Citing recent gun-control legislation efforts, firearms giant Beretta announced Tuesday that it will be moving its U.S. manufacturing facilities from Accokeek, Maryland, to Gallatin, Tennessee, next year.
“During the legislative session in Maryland that resulted in passage of the Firearm Safety Act of 2013, the version of the statute that passed the Maryland Senate would have prohibited Beretta USA from being able to manufacture, store or even import into the state products that we sell to customers throughout the United States and around the world,” Jeff Cooper, general manager for U.S. operations of the legendary Italian gunmaker, said in a statement.

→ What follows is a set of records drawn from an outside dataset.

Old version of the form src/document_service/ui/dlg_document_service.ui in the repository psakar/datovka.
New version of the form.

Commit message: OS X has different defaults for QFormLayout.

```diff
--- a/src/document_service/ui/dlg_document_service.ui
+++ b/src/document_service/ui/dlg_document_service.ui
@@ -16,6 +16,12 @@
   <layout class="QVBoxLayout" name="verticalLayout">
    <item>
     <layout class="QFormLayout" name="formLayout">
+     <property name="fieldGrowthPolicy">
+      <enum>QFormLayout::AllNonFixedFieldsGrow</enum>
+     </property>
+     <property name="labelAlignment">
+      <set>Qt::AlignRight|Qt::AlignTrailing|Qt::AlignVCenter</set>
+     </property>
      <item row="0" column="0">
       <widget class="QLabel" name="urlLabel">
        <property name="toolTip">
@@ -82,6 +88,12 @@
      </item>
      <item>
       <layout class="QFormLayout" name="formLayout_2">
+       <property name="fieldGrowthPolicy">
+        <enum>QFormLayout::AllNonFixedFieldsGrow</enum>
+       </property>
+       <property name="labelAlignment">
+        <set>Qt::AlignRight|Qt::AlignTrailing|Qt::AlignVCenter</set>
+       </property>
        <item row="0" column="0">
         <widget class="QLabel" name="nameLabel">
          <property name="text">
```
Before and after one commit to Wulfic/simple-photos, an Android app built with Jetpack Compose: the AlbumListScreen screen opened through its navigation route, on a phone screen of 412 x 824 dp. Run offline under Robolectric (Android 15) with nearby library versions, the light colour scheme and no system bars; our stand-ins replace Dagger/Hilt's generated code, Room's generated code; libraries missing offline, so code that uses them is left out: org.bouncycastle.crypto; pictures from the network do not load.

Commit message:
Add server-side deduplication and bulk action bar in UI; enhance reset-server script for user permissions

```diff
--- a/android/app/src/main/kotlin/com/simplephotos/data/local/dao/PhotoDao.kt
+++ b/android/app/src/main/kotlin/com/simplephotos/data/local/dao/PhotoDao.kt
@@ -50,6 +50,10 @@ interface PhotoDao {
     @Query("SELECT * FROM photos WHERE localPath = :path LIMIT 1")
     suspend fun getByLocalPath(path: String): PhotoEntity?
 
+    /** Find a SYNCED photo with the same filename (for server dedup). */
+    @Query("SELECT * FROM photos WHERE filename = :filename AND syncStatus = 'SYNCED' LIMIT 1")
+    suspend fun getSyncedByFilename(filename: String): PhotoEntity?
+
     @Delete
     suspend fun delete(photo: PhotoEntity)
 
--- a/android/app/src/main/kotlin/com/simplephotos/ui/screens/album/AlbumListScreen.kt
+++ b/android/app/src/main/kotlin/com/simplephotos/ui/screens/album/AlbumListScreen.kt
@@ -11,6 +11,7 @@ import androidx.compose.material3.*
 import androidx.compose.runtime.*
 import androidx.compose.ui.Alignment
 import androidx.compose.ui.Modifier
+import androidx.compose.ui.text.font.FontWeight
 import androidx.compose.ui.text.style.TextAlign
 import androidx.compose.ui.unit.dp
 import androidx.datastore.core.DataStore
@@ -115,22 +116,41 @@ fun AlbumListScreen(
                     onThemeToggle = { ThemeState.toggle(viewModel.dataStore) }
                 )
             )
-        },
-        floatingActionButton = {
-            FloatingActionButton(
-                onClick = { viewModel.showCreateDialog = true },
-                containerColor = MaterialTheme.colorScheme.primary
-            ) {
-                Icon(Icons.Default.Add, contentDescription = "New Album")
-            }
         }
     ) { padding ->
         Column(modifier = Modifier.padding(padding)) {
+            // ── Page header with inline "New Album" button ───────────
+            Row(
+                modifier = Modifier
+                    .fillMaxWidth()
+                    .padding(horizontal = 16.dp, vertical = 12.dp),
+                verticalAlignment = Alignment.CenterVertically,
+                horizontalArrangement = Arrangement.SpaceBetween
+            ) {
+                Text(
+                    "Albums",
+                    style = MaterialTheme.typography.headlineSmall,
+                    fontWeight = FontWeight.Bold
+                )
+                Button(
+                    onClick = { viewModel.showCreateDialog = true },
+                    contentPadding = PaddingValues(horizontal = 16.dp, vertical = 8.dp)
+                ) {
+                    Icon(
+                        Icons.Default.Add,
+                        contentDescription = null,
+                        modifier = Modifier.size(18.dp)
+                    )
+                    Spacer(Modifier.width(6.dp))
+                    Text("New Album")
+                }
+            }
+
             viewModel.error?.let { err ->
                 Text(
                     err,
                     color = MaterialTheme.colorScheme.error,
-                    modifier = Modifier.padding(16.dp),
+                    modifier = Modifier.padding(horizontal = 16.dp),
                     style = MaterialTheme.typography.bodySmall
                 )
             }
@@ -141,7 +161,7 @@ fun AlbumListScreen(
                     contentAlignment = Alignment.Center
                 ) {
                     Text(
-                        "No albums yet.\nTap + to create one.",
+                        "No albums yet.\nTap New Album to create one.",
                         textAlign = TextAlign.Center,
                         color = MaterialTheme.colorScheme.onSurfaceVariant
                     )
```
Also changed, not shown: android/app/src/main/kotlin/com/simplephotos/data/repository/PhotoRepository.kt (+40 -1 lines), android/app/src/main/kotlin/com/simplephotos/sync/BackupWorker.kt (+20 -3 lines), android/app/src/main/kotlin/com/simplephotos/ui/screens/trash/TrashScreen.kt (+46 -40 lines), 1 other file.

“While we were able in the Maryland House of Delegates to reverse some of those obstructive provisions, the possibility that such restrictions might be reinstated in the future leaves us very worried about the wisdom of maintaining a firearm manufacturing factory in the state,” Cooper added, according to The Washington Times.
The Baltimore Business Journal reports the loss of the manufacturing facility represents the loss of about 160 manufacturing jobs for the state. But Beretta plans to add more jobs than that when it relocates to Tennessee. Cooper indicates the $45 million facility in Gallatin will employee about 300 people. The company plans to leave its administrative offices in Maryland.
“While we had originally planned to use the Tennessee facility for new equipment and for production of new product lines only, we have decided that it is more prudent from the point of view of our future welfare to move the Maryland production lines in their entirety to the new Tennessee facility,” Cooper said.
Company officials warned lawmakers and Maryland Gov. Martin O'Malley that stricter firearm legislation might cause them to seek a new home.
Forbes reports O’Malley pushed for the 2013 legislation anyway, saying that the bill struck “a balance between protecting the safety of law enforcement and our children, and respecting the traditions of hunters and law-abiding citizens to purchase handguns for self-protection.”
Jeff Reh, Beretta’s vice-general manager in the U.S., disagreed, saying that the law would prevent some of the company’s products from even being sold in the state. He said the company was looking forward to operating in Tennessee, where it could potentially do business “for decades, if not hundreds of years, to come.”
“Why expand in a place where the people who built the gun couldn’t buy it?” Reh said.
Photo Source: Facebook: Beretta USA